Well, I signed my older daughter, who was probably 4 or 5 at the time, up for swim lessons, and it was the most horrendous experience because she didn’t want to be there. And in that case, I didn’t really even ask her. I just forced it on her and she cried the entire time. And I got to a point where I was, “You know what? You can’t even learn anything if you’re this upset in the water. I think we pull the plug and we revisit this later.”
RC – And that might sound really obvious. But it’s not always because if you as a parent have a fear of your child drowning, or even missing out on academic advancement, or never becoming the olympic athlete you aspire for them, that might not be as obvious. That’s where it comes back to the importance of our own baggage getting in the way of understanding what our kids need and how they best learn.
So, how did that work out for your daughter with learning to swim?
CK – She’s now an excellent swimmer. She revisited it. She came back to it later in life and learned eventually, and she’s just fine. Actually, related to really understanding how your kids best learn. The way she wanted to learn was in a friend’s pool where she could just experiment on her own. She didn’t want somebody to instruct her. She wanted to learn it on her own. That was just how she was. And once she did, then she was open to lessons to improve technique. And then somebody tried to recruit her for the swim team, she was that good.
So each situation is going to have its own nuances and complications. But really tuning into the moment and what’s happening in the moment with the humans involved is really the basic thing to do.
RC – Yeah. You were saying you wanted your child to learn to swim because of your understandable fear from that horrible story. That is so sad. And really learning to swim is one of those skills we want for kids for safety. But for other skills or hobbies, as you were talking, I was thinking, “What probably motivates kids best of all is to see us, their parents, enjoying our own hobbies. Having them see us, for ourselves, really passionate about music or sports or academic learning. And it’s never too late to start a hobby.
CK – For sure. You can come to hobbies at any time. That’s the beautiful thing. So yes, to your point, a kid can find their way to it later and it will be even sweeter because they’ve gotten there first.
RC – They’ve owned their own discovery.
Christine, I just want to make sure we’ve fully answered this parent’s question because we’ve been meandering around a little bit here. I’m wondering if you can just give me in one sentence, then, the answer, as we’ve been talking all around it, when is it kind to let our kids quit?

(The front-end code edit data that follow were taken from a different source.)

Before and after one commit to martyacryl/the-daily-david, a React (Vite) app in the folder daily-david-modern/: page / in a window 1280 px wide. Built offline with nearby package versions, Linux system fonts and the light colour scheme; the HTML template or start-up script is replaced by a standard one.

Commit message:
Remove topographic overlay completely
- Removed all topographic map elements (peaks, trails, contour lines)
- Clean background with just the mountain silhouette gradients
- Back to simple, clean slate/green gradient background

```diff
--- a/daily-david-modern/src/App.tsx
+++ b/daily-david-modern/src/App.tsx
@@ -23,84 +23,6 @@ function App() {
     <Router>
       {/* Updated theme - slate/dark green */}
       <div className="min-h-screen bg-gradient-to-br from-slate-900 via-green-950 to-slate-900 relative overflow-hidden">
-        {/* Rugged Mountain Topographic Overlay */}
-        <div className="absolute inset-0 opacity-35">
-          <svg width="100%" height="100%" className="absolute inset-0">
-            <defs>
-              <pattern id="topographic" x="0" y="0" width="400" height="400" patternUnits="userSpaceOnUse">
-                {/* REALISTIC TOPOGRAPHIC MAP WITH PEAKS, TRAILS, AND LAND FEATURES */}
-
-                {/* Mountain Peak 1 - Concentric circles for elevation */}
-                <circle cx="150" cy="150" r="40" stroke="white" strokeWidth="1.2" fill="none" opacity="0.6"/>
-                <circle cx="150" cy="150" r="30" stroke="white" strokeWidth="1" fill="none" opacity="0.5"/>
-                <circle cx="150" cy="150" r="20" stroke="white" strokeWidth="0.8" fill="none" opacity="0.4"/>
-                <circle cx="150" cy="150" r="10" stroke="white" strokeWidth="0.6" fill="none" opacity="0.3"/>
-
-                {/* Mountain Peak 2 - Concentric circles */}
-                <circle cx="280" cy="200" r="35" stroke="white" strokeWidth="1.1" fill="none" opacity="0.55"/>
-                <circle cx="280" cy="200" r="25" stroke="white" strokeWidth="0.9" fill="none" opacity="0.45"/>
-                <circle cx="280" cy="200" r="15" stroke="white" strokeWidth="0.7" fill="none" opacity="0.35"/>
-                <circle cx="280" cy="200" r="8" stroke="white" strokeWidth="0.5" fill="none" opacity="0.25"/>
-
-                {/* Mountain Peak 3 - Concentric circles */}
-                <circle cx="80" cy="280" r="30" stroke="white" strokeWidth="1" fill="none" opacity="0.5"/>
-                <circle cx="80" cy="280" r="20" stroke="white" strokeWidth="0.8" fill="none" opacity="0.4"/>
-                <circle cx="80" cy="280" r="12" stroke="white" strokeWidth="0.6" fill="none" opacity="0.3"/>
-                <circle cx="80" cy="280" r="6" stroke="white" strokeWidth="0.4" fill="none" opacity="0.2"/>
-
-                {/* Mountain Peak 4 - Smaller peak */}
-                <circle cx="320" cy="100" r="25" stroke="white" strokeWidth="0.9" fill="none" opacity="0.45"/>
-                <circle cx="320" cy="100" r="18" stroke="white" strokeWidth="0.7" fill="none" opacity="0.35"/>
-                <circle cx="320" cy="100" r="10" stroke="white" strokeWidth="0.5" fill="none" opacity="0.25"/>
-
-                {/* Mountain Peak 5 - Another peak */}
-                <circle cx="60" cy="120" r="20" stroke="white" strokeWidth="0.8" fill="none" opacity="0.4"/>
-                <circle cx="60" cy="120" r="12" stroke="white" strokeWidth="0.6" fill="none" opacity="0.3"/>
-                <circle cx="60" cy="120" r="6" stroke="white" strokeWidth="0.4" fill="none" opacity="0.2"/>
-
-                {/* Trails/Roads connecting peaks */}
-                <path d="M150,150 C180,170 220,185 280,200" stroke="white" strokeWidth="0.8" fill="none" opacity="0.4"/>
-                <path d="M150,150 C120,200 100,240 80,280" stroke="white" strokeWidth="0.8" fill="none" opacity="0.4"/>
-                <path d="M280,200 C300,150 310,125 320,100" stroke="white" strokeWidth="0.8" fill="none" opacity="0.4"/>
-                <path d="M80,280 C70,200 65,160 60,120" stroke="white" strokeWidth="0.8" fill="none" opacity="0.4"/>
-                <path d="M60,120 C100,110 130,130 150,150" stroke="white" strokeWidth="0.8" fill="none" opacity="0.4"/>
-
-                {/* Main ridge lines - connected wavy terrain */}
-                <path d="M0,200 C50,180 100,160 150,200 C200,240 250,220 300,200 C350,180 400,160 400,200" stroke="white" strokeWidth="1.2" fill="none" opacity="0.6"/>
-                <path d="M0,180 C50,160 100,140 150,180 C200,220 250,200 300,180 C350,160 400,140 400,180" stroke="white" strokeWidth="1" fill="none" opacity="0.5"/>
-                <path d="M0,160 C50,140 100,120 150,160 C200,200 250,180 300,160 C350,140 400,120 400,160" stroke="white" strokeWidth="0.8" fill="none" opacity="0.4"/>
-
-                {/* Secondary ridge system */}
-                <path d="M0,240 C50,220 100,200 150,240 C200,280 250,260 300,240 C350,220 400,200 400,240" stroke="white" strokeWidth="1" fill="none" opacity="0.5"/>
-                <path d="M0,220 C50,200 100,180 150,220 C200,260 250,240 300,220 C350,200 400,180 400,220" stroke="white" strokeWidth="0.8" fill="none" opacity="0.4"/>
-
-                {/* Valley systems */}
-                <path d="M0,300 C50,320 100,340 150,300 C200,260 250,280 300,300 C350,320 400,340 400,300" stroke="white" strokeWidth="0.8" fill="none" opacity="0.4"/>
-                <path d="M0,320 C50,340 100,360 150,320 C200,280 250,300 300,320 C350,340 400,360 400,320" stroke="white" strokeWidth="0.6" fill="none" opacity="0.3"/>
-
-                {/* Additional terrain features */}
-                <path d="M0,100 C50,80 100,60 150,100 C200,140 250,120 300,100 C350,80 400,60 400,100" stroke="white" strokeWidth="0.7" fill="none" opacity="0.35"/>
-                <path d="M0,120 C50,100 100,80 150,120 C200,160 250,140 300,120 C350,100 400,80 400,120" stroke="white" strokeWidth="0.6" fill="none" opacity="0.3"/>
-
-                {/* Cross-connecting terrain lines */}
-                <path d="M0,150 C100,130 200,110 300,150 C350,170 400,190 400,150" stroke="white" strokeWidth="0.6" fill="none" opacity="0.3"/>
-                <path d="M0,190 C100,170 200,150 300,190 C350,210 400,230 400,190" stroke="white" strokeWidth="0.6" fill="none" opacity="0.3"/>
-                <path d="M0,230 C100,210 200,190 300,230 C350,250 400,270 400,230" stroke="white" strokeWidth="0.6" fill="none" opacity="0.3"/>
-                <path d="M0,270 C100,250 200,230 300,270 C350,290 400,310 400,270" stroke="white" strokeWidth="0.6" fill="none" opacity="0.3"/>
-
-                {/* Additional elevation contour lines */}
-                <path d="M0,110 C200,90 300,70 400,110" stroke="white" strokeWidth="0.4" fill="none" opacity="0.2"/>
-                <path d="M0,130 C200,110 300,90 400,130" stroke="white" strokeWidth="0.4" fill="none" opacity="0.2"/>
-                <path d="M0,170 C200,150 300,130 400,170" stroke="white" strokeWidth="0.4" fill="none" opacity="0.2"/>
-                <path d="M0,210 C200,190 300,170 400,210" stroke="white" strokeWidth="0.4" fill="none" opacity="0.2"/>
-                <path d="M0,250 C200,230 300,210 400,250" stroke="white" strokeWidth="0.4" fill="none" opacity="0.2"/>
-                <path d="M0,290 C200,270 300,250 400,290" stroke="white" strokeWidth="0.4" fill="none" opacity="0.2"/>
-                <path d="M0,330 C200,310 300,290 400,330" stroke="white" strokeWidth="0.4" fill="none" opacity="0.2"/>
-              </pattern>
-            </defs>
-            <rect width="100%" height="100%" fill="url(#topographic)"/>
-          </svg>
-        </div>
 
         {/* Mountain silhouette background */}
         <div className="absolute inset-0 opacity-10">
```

CK – I think if they are thoroughly not enjoying it, no sparks of joy, no moments of joy, and possibly even finding it to be a distressing experience, it’s time to pull the plug for now. They might come back to it later.
RC – Christine, thank you so much. I will be back with you next week for our last question.
We're in the midst of a parenting climate that feeds on more. More expert advice, more gear, more fear about competition and safety, and more choices to make about education, nutrition, even entertainment. The result? Overwhelmed, confused parents and overscheduled, overparented kids.
In MINIMALIST PARENTING, Christine Koh and Asha Dornfest offer a fresh approach to navigating all of this conflicting background "noise." They show how to tune into your family's unique values and priorities and confidently identify the activities, stuff, information, and people that truly merit space in your life.
The book begins by showing the value of a minimalist approach, backed by the authors' personal experience practicing it. It then leads parents through practical strategies for managing time, decluttering the home space, simplifying mealtimes, streamlining recreation, and prioritizing self-care. Filled with parents' personal stories, readers will come away with a unique plan for a simpler life.